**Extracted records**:
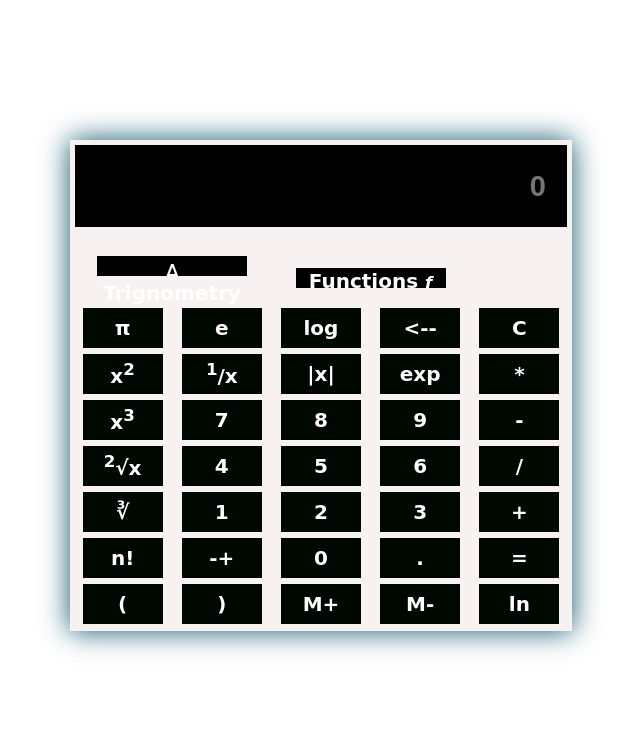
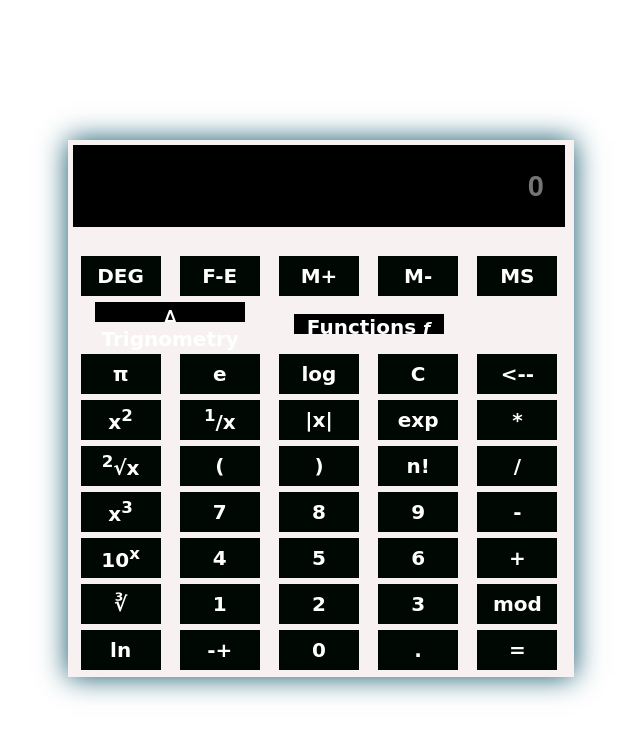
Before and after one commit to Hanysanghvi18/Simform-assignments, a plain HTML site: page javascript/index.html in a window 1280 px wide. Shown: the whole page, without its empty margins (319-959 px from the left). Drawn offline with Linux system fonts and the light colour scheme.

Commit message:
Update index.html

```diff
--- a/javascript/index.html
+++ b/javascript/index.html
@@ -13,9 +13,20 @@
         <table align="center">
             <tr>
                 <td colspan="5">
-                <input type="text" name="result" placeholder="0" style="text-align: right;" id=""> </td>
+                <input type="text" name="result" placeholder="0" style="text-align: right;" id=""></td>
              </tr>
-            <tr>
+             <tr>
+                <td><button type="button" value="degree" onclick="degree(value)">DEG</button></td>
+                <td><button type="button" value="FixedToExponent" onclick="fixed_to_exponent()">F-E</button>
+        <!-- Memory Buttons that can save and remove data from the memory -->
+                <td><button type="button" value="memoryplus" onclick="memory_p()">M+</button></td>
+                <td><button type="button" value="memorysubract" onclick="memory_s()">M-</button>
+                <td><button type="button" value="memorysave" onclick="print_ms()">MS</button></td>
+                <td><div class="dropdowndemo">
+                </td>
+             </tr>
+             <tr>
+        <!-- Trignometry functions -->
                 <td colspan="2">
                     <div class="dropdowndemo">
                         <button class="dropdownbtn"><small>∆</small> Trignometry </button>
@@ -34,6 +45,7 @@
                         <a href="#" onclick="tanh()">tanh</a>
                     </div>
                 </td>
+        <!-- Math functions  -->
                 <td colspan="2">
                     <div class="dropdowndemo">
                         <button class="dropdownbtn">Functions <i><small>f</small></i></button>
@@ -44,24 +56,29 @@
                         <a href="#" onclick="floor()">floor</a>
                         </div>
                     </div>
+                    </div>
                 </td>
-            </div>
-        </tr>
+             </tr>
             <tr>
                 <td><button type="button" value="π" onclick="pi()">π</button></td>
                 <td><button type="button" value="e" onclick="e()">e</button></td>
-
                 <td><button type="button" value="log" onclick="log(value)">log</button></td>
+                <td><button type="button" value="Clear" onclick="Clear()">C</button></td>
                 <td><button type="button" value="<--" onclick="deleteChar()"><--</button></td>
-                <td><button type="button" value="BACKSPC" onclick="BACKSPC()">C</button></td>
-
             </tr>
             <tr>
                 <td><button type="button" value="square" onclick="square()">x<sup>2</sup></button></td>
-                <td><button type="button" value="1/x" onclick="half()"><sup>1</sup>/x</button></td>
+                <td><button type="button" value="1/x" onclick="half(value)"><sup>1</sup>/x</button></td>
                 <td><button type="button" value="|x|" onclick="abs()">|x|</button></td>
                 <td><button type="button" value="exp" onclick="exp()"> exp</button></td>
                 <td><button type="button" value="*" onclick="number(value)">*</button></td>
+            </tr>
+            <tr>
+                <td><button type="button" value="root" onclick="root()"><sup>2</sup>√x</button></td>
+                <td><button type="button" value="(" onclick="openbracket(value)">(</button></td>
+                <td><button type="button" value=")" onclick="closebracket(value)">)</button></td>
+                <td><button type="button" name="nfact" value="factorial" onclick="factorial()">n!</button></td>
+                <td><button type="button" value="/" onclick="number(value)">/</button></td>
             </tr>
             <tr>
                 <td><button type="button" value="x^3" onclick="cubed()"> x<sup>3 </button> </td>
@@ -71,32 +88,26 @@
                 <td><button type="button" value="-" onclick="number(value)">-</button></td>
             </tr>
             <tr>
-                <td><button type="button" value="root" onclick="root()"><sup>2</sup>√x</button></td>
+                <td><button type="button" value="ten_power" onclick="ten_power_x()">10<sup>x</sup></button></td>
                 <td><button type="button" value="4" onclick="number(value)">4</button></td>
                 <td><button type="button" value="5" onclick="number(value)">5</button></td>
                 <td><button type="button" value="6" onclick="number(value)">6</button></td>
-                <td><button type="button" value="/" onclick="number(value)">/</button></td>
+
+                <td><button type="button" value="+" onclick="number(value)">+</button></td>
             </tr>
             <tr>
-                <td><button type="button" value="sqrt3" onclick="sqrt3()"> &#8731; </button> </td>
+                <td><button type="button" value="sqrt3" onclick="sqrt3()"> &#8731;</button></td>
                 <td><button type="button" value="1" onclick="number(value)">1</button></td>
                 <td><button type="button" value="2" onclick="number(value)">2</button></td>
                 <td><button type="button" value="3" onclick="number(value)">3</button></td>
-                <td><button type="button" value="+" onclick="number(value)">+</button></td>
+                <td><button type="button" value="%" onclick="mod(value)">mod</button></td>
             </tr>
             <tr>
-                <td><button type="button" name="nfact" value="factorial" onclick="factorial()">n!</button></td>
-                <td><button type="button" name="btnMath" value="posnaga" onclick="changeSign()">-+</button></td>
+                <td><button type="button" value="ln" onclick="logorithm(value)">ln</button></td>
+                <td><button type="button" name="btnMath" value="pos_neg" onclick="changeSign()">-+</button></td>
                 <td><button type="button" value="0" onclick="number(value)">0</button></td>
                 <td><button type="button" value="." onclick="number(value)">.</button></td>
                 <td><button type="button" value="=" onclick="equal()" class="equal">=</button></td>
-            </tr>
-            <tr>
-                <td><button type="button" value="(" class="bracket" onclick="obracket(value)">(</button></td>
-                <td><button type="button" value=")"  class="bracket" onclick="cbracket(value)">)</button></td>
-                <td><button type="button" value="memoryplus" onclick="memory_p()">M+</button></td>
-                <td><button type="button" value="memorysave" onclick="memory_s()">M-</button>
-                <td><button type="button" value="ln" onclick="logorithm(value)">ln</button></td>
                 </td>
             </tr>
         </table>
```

---

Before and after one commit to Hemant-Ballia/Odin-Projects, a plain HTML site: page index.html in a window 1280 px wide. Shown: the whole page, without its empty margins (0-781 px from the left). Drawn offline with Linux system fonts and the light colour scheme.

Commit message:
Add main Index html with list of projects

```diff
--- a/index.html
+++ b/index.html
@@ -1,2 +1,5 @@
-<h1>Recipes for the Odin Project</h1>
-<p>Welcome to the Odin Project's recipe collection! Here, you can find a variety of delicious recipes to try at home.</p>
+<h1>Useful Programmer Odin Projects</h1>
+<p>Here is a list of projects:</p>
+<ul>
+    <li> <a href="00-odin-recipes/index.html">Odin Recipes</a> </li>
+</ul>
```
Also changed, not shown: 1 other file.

**What you should do**: Each line above that has the word "Odin" should be copied.

**Solution below**:
Before and after one commit to Hemant-Ballia/Odin-Projects, a plain HTML site: page index.html in a window 1280 px wide. Shown: the whole page, without its empty margins (0-781 px from the left). Drawn offline with Linux system fonts and the light colour scheme.
-<h1>Recipes for the Odin Project</h1>
-<p>Welcome to the Odin Project's recipe collection! Here, you can find a variety of delicious recipes to try at home.</p>
+<h1>Useful Programmer Odin Projects</h1>
+    <li> <a href="00-odin-recipes/index.html">Odin Recipes</a> </li>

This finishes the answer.